■ What needs to be done ■
Every record is to be printed exactly as written, and any picture in it is skipped.

[Records provided Boundary: Start]

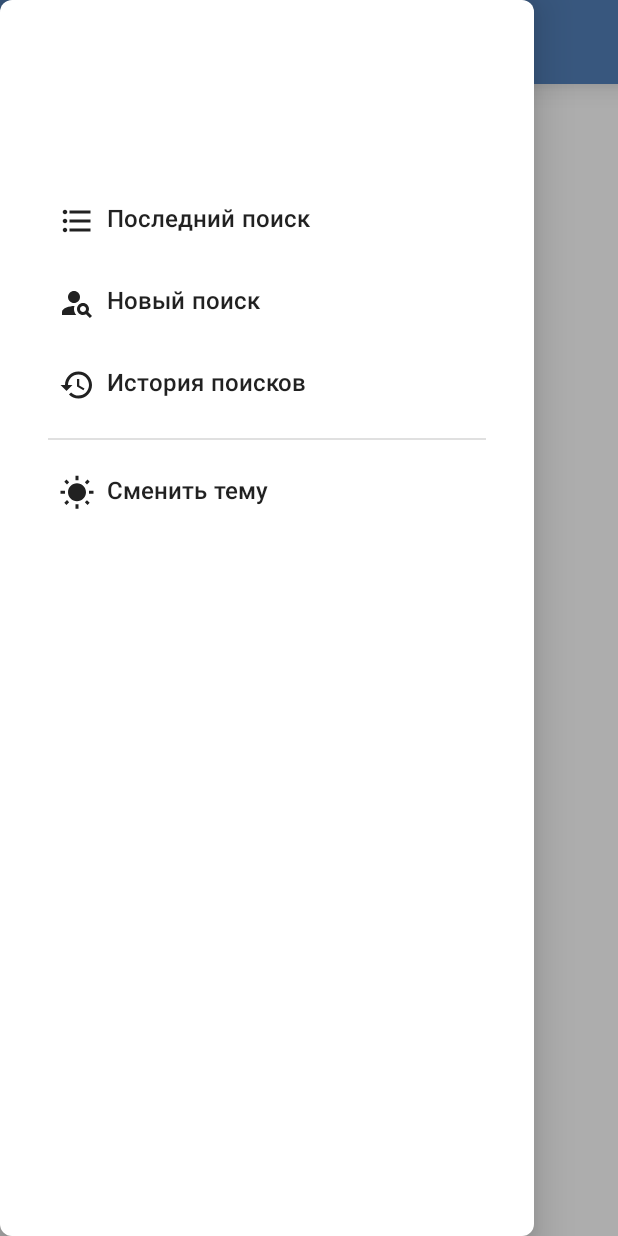
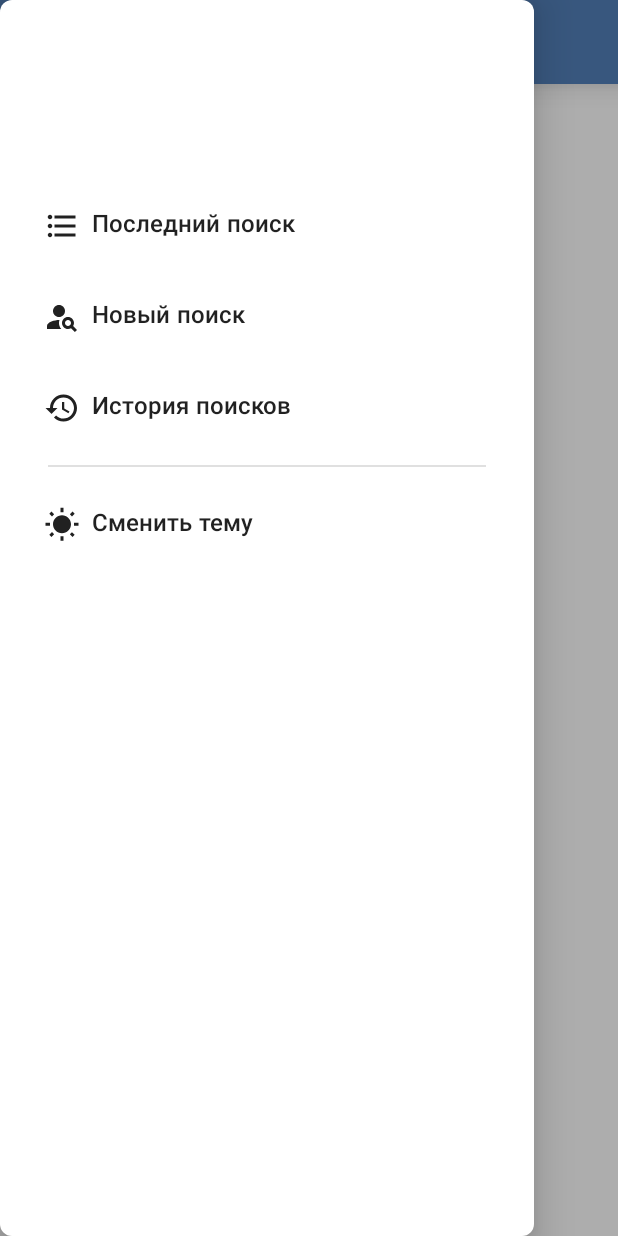
Before and after one commit to egorshustov/in-search, an Android app built with Jetpack Compose: the screen it shows after launch (VPoiskeActivity), after a tap on "Открыть меню", on a phone screen of 412 x 824 dp. Run offline under Robolectric (Android 15) with nearby library versions, the phone set to English and light mode, and no system bars; our stand-ins replace Dagger/Hilt's generated code, accompanist.

Commit message:
DrawerItem clickable padding increased

```diff
--- a/app/src/main/java/com/egorshustov/vpoiske/ui/components/DrawerContent.kt
+++ b/app/src/main/java/com/egorshustov/vpoiske/ui/components/DrawerContent.kt
@@ -9,9 +9,9 @@ import androidx.compose.runtime.Composable
 import androidx.compose.runtime.remember
 import androidx.compose.ui.Modifier
 import androidx.compose.ui.unit.dp
-import com.egorshustov.vpoiske.R
 import com.egorshustov.core.feature_api.routes.AuthScreen
 import com.egorshustov.core.feature_api.routes.SearchScreen
+import com.egorshustov.vpoiske.R
 
 @Composable
 fun drawerContent(
--- a/app/src/main/java/com/egorshustov/vpoiske/ui/components/DrawerItem.kt
+++ b/app/src/main/java/com/egorshustov/vpoiske/ui/components/DrawerItem.kt
@@ -4,14 +4,18 @@ import androidx.annotation.DrawableRes
 import androidx.annotation.StringRes
 import androidx.compose.foundation.clickable
 import androidx.compose.foundation.layout.Row
+import androidx.compose.foundation.layout.fillMaxWidth
+import androidx.compose.foundation.layout.height
 import androidx.compose.foundation.layout.padding
 import androidx.compose.material.Icon
 import androidx.compose.material.MaterialTheme
 import androidx.compose.material.Text
 import androidx.compose.runtime.Composable
+import androidx.compose.ui.Alignment
 import androidx.compose.ui.Modifier
 import androidx.compose.ui.res.painterResource
 import androidx.compose.ui.res.stringResource
+import androidx.compose.ui.tooling.preview.Preview
 import androidx.compose.ui.unit.dp
 import com.egorshustov.vpoiske.R
 
@@ -23,18 +27,33 @@ fun DrawerItem(
 ) {
     Row(
         modifier = Modifier
-            .padding(all = 15.dp)
-            .clickable(onClick = onClick)
+            .padding(all = 5.dp)
+            .height(50.dp)
+            .fillMaxWidth()
+            .clickable(onClick = onClick),
+        verticalAlignment = Alignment.CenterVertically
     ) {
         Icon(
             modifier = Modifier.padding(end = 8.dp),
             painter = painterResource(drawableResId),
-            contentDescription = stringResource(R.string.new_search)
+            contentDescription = stringResource(textResId)
         )
 
         Text(
+            modifier = Modifier.padding(bottom = 3.dp),
             text = stringResource(textResId),
             style = MaterialTheme.typography.subtitle1
         )
     }
+
 }
+
+@Preview
+@Composable
+fun DrawerItemPreview() {
+    DrawerItem(
+        textResId = R.string.new_search,
+        drawableResId = R.drawable.ic_baseline_person_search_24,
+        onClick = {}
+    )
+}
```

[Records provided Boundary: End]

■ Answer for the task ■
Before and after one commit to egorshustov/in-search, an Android app built with Jetpack Compose: the screen it shows after launch (VPoiskeActivity), after a tap on "Открыть меню", on a phone screen of 412 x 824 dp. Run offline under Robolectric (Android 15) with nearby library versions, the phone set to English and light mode, and no system bars; our stand-ins replace Dagger/Hilt's generated code, accompanist.

Commit message:
DrawerItem clickable padding increased

```diff
--- a/app/src/main/java/com/egorshustov/vpoiske/ui/components/DrawerContent.kt
+++ b/app/src/main/java/com/egorshustov/vpoiske/ui/components/DrawerContent.kt
@@ -9,9 +9,9 @@ import androidx.compose.runtime.Composable
 import androidx.compose.runtime.remember
 import androidx.compose.ui.Modifier
 import androidx.compose.ui.unit.dp
-import com.egorshustov.vpoiske.R
 import com.egorshustov.core.feature_api.routes.AuthScreen
 import com.egorshustov.core.feature_api.routes.SearchScreen
+import com.egorshustov.vpoiske.R
 
 @Composable
 fun drawerContent(
--- a/app/src/main/java/com/egorshustov/vpoiske/ui/components/DrawerItem.kt
+++ b/app/src/main/java/com/egorshustov/vpoiske/ui/components/DrawerItem.kt
@@ -4,14 +4,18 @@ import androidx.annotation.DrawableRes
 import androidx.annotation.StringRes
 import androidx.compose.foundation.clickable
 import androidx.compose.foundation.layout.Row
+import androidx.compose.foundation.layout.fillMaxWidth
+import androidx.compose.foundation.layout.height
 import androidx.compose.foundation.layout.padding
 import androidx.compose.material.Icon
 import androidx.compose.material.MaterialTheme
 import androidx.compose.material.Text
 import androidx.compose.runtime.Composable
+import androidx.compose.ui.Alignment
 import androidx.compose.ui.Modifier
 import androidx.compose.ui.res.painterResource
 import androidx.compose.ui.res.stringResource
+import androidx.compose.ui.tooling.preview.Preview
 import androidx.compose.ui.unit.dp
 import com.egorshustov.vpoiske.R
 
@@ -23,18 +27,33 @@ fun DrawerItem(
 ) {
     Row(
         modifier = Modifier
-            .padding(all = 15.dp)
-            .clickable(onClick = onClick)
+            .padding(all = 5.dp)
+            .height(50.dp)
+            .fillMaxWidth()
+            .clickable(onClick = onClick),
+        verticalAlignment = Alignment.CenterVertically
     ) {
         Icon(
             modifier = Modifier.padding(end = 8.dp),
             painter = painterResource(drawableResId),
-            contentDescription = stringResource(R.string.new_search)
+            contentDescription = stringResource(textResId)
         )
 
         Text(
+            modifier = Modifier.padding(bottom = 3.dp),
             text = stringResource(textResId),
             style = MaterialTheme.typography.subtitle1
         )
     }
+
 }
+
+@Preview
+@Composable
+fun DrawerItemPreview() {
+    DrawerItem(
+        textResId = R.string.new_search,
+        drawableResId = R.drawable.ic_baseline_person_search_24,
+        onClick = {}
+    )
+}
```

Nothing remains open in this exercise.